[Supplied material]:
◇ ◇ ◇

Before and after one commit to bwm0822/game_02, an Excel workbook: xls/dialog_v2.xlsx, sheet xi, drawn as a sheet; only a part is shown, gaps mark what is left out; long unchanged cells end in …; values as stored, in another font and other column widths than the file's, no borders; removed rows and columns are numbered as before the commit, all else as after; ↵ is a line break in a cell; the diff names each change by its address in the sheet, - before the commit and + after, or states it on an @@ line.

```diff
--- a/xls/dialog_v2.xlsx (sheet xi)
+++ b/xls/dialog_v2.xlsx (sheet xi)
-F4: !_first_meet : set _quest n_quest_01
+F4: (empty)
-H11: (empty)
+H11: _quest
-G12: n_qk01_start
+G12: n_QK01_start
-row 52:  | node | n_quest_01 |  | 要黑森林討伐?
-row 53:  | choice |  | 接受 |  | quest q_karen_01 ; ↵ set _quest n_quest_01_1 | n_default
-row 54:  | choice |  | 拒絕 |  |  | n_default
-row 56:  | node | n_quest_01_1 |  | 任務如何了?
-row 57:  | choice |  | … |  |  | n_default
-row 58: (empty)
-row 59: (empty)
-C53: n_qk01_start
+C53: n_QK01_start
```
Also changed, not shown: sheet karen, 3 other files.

◇ ◇ ◇

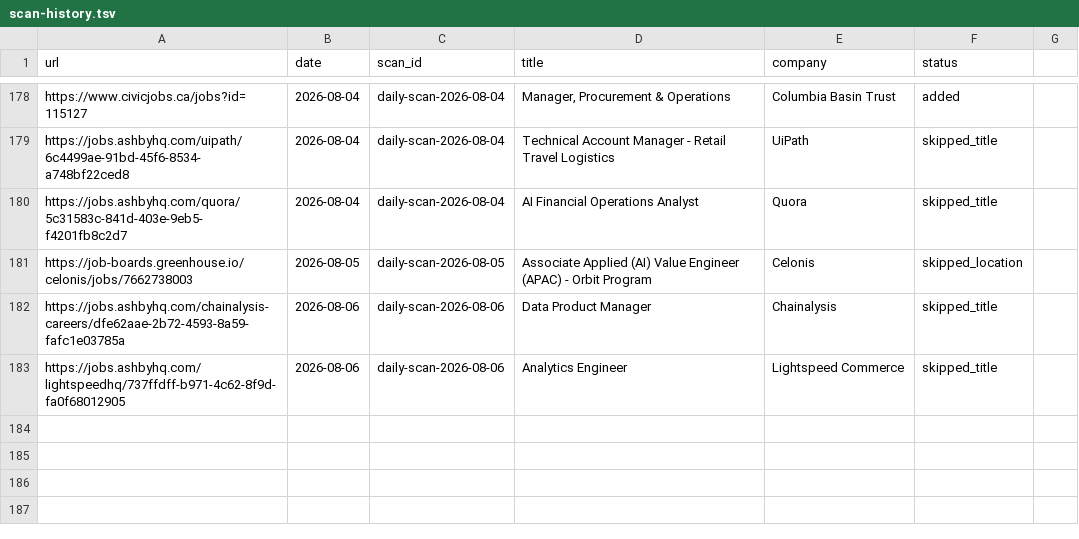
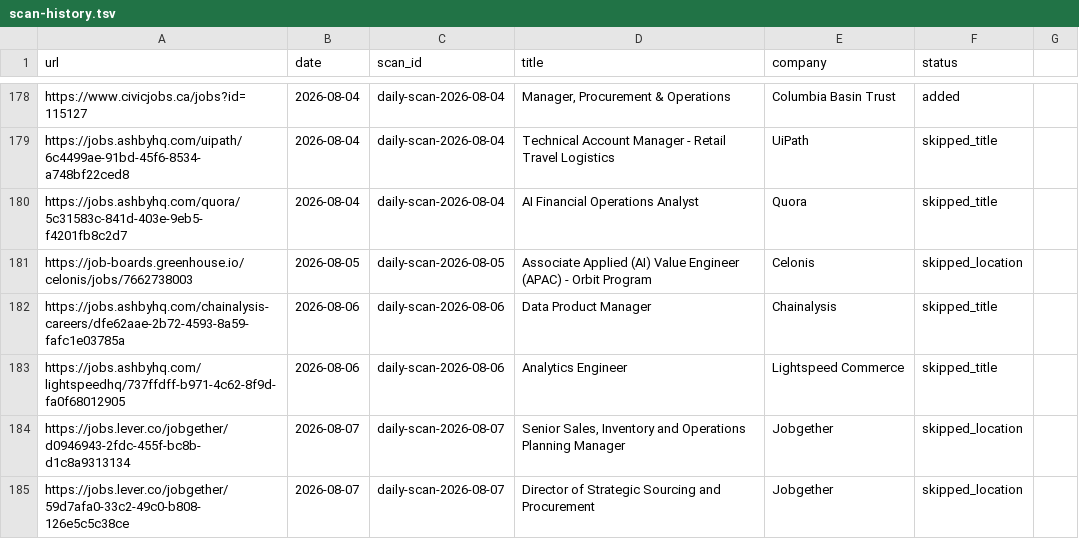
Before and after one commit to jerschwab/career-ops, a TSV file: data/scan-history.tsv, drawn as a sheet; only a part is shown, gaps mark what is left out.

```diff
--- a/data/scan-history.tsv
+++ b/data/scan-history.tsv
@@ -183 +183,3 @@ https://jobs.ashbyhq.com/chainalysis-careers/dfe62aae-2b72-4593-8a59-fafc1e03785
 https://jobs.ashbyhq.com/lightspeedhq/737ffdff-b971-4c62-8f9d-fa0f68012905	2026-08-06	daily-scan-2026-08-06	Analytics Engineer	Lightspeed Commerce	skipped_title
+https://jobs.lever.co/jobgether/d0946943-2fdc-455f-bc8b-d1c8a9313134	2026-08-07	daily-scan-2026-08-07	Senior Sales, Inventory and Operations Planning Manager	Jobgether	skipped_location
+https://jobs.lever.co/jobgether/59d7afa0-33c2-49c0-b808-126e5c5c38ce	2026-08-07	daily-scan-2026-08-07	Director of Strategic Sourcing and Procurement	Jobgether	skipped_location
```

◇ ◇ ◇

[Exercise instructions]:
Look through the listing, and copy each line that contains the word "what".

[Answer box]:
Before and after one commit to bwm0822/game_02, an Excel workbook: xls/dialog_v2.xlsx, sheet xi, drawn as a sheet; only a part is shown, gaps mark what is left out; long unchanged cells end in …; values as stored, in another font and other column widths than the file's, no borders; removed rows and columns are numbered as before the commit, all else as after; ↵ is a line break in a cell; the diff names each change by its address in the sheet, - before the commit and + after, or states it on an @@ line.
Before and after one commit to jerschwab/career-ops, a TSV file: data/scan-history.tsv, drawn as a sheet; only a part is shown, gaps mark what is left out.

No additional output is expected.